*Extracted records*:
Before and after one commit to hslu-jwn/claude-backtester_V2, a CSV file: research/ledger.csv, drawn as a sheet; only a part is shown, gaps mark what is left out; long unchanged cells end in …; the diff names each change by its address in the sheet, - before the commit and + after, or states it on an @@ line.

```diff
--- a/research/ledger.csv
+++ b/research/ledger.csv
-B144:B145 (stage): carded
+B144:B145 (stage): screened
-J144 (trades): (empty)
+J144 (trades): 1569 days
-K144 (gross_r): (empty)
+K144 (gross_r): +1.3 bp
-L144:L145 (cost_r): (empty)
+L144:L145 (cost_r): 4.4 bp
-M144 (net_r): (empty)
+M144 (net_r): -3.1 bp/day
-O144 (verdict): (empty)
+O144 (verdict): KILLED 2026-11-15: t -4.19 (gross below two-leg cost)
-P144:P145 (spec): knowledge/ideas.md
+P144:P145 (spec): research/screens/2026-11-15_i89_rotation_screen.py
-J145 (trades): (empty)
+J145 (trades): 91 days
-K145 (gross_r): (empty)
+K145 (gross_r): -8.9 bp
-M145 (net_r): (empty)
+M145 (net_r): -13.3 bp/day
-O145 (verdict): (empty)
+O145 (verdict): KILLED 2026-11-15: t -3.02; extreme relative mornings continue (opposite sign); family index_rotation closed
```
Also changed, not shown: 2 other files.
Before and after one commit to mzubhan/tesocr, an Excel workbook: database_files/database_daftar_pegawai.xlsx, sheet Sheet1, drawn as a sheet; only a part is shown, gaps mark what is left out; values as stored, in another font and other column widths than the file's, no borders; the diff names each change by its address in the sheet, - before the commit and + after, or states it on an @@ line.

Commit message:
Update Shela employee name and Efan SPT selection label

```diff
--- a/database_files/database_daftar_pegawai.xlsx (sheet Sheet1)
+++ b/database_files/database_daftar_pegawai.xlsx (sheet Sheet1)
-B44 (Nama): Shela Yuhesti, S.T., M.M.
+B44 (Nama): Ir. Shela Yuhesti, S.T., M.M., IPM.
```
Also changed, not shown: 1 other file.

*Task statement*:
When a line in the material includes the word "spec", copy it out.

*Exercise response*:
-P144:P145 (spec): knowledge/ideas.md
+P144:P145 (spec): research/screens/2026-11-15_i89_rotation_screen.py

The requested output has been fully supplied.